In our ‘thought leadership’ series, Concern's Humanitarian and Resilience Senior Policy Officer, Alexander Carnwath, and Resilience Programme Manager in Somalia, Dustin Caniglia examine the effectiveness of early warning systems and rapid response in helping to avert famine in Somalia this year and their continued importance in 2018.
News and blog
Despite a famine declaration being recently lifted, the food crisis in South Sudan is affecting more people than ever with the number of people facing the risk of starvation rising by an average of 9,200 a day. As the world’s youngest country approaches its sixth year of independence, we shed light on a nation falling deeper into a devastating food crisis.
The people of Leer County are amongst those worst affected by South Sudan’s food crisis.

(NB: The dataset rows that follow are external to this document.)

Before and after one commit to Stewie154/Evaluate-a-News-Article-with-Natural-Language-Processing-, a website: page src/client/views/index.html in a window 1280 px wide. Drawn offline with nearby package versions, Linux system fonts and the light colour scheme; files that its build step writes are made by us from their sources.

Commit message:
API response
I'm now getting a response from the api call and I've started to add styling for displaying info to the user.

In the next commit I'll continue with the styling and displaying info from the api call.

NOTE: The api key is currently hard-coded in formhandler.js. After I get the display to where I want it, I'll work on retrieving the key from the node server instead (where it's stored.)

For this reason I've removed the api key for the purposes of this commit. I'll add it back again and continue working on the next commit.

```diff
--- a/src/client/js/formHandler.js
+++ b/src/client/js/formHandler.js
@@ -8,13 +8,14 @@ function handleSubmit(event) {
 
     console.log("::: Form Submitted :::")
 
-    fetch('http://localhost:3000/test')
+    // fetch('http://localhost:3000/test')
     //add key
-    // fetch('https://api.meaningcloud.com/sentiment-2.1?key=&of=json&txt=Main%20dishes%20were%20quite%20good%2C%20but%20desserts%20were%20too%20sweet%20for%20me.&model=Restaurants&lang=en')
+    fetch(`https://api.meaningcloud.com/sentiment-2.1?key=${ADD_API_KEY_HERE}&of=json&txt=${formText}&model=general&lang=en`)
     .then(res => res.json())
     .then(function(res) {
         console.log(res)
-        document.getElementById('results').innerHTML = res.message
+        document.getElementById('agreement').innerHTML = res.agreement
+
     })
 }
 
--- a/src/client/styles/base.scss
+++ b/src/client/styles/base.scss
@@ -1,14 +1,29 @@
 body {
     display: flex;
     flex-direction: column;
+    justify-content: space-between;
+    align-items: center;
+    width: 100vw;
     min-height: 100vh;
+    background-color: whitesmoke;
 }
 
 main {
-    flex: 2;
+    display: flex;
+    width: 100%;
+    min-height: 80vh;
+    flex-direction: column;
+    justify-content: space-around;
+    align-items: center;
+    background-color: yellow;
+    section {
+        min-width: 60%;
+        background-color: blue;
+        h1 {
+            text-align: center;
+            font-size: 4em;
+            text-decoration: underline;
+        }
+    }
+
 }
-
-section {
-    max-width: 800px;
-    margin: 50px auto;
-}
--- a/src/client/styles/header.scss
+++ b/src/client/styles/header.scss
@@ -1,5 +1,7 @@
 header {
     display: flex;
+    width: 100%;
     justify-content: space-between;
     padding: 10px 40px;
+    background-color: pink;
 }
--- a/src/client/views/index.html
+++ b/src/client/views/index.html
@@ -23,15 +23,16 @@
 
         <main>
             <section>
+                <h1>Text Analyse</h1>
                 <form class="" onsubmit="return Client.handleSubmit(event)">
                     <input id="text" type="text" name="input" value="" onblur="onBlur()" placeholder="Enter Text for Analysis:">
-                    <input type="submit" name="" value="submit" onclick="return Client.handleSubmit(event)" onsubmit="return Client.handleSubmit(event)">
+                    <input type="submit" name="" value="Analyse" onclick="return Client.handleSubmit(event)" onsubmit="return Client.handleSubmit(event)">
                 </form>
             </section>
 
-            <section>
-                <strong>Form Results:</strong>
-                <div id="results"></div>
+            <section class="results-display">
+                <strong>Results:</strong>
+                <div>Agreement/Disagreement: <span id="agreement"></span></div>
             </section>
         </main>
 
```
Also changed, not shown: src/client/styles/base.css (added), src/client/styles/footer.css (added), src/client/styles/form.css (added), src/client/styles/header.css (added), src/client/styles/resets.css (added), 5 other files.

Conflict has forced many to flee their homes. People are surviving on whatever they can forage from the swamps where they have sought refuge. Their county is one of two in which famine has been declared.
Scorched earth, scattered carcasses and struggling families. Concern’s Kieran McConville reports from the Gabiley region in Somaliland, where the worst drought in decades is devastating livestock and pushing families to the brink of starvation.
Famine has been formally declared in two regions of South Sudan – the first classification of its kind in six years. According to UNICEF and WFP, 100,000 people are facing starvation and a further one million people are on the brink of famine.
Just days after famine was declared in parts of South Sudan, the UN has also called for immediate action to prevent famine occurring in Somalia, Nigeria and Yemen. Concern's Regional Director for the Horn of Africa, Feargal O’Connell, urges the international community to respond.